Robin and Martine came along to visit me!
Gröna Lund at night
I really start to appreciate Swedish culture. Quite an amount of stores here do not have clearly defined men’s or women’s departments, which I think represents the gender equality which has been worked on for a generation now quite well. Also, I learned how frustrating it is being in a hurry and being blocked by people standing on the left side of the escalator. There are, however, also some less fun aspects of living in Sweden. To name the two most prominent things: cold and darkness! In the beginning of October already, I am wearing my winter coat with a heavy scarf and some gloves. When I left my house in the morning a couple of days ago, it was -3 degrees!!! Can you believe that? It also gets dark quite early, at around 18:30. I even started taking Vitamin D supplements already to make up for the lack of sunlight.
One last thing: although the darkness may not be the most loved feature of a life in Scandinavia, it does set the scene for one mystical natural phenomenon. The Aurora Borealis! So far, I have been really close to seeing it twice, but the magnetic strength was either just not high enough, or it was cloudy. And the one night the skies were actually completely green, I was asleep. I have to keep trying I guess :-)
"The upcoming months I will document my preparations of coming to Sweden as well as what I am up to being a student at Södertörns Högskola in Stockholm. I am very much looking forward to all of it!" Nick Doggen is 20 years old and comes from the Netherlands.

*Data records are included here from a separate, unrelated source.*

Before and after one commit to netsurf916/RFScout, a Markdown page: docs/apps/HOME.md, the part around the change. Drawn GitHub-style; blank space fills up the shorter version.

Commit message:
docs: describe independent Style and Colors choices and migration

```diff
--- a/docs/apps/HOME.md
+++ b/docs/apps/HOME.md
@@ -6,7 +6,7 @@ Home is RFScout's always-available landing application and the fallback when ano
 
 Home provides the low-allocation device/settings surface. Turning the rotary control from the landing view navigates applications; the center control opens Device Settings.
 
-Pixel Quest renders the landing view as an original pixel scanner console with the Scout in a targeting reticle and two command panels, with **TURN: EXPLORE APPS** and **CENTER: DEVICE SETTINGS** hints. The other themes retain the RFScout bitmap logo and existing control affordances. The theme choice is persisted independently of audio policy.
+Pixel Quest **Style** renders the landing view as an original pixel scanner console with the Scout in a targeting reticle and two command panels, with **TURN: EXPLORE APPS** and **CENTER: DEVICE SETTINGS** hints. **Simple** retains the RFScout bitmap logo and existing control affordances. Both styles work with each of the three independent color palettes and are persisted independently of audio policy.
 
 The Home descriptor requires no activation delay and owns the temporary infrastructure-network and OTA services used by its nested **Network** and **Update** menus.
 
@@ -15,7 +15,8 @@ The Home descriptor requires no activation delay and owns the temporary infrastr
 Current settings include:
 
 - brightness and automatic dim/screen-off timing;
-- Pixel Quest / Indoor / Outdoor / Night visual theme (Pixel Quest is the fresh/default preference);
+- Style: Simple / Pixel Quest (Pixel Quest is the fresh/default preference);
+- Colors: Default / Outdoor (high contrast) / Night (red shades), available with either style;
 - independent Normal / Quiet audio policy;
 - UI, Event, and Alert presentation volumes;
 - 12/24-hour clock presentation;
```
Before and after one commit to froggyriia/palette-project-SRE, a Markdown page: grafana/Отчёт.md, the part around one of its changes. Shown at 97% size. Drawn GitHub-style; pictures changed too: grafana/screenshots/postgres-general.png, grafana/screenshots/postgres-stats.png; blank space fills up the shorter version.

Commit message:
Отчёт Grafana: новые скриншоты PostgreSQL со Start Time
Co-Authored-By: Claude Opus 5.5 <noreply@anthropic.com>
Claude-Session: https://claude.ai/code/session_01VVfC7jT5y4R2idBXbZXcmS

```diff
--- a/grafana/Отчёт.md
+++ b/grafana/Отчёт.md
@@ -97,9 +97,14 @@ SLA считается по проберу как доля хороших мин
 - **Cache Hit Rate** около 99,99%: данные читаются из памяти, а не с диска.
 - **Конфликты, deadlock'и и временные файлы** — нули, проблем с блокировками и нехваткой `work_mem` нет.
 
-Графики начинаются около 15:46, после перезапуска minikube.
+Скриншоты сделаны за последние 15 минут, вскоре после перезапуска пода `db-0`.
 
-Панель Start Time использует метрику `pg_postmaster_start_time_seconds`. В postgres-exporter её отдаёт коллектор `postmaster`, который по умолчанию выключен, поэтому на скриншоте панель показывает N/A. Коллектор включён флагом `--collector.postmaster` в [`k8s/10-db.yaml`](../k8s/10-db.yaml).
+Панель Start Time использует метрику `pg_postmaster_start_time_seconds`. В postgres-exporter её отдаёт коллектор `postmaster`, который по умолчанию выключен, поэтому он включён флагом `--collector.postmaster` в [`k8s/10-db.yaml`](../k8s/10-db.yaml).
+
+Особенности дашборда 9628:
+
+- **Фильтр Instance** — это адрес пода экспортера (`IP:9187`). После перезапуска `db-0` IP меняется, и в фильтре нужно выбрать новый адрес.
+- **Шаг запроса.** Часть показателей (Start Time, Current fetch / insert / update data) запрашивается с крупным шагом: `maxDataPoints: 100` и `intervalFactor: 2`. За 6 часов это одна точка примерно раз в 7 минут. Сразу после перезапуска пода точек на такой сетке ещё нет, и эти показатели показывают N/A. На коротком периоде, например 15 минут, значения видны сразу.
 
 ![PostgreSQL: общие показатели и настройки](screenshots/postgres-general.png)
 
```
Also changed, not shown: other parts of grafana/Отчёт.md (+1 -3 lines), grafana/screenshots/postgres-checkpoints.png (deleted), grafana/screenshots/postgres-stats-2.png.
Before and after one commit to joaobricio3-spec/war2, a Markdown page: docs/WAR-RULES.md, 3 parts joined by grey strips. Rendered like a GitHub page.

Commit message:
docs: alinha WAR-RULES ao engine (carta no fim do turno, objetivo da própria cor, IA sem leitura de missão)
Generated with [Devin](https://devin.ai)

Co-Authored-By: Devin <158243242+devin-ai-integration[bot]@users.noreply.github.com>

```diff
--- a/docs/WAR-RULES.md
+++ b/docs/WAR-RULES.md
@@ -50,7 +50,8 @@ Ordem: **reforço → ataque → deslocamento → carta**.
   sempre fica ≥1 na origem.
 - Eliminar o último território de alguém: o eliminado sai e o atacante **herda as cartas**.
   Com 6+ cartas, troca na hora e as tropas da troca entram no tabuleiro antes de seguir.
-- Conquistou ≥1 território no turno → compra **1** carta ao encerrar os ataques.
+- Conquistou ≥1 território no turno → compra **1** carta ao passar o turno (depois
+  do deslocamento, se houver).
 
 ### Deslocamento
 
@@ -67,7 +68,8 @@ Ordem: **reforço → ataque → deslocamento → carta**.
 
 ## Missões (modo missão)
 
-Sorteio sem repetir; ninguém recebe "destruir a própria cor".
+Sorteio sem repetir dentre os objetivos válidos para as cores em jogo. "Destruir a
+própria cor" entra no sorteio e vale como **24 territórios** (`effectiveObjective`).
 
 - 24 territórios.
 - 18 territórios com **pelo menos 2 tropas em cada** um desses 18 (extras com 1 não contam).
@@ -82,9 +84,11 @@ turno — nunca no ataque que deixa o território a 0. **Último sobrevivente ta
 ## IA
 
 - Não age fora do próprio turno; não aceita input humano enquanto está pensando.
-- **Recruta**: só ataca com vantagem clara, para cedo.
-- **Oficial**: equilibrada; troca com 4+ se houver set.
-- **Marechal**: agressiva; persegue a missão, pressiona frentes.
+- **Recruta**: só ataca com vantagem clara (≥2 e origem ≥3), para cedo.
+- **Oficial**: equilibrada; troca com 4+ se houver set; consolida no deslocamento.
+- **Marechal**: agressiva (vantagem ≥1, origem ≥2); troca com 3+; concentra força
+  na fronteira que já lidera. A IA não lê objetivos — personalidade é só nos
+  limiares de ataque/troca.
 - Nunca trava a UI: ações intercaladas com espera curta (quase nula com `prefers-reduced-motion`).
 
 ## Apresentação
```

He studies Political Culture at Maastricht University and is coming to Stockholm as an exchange student.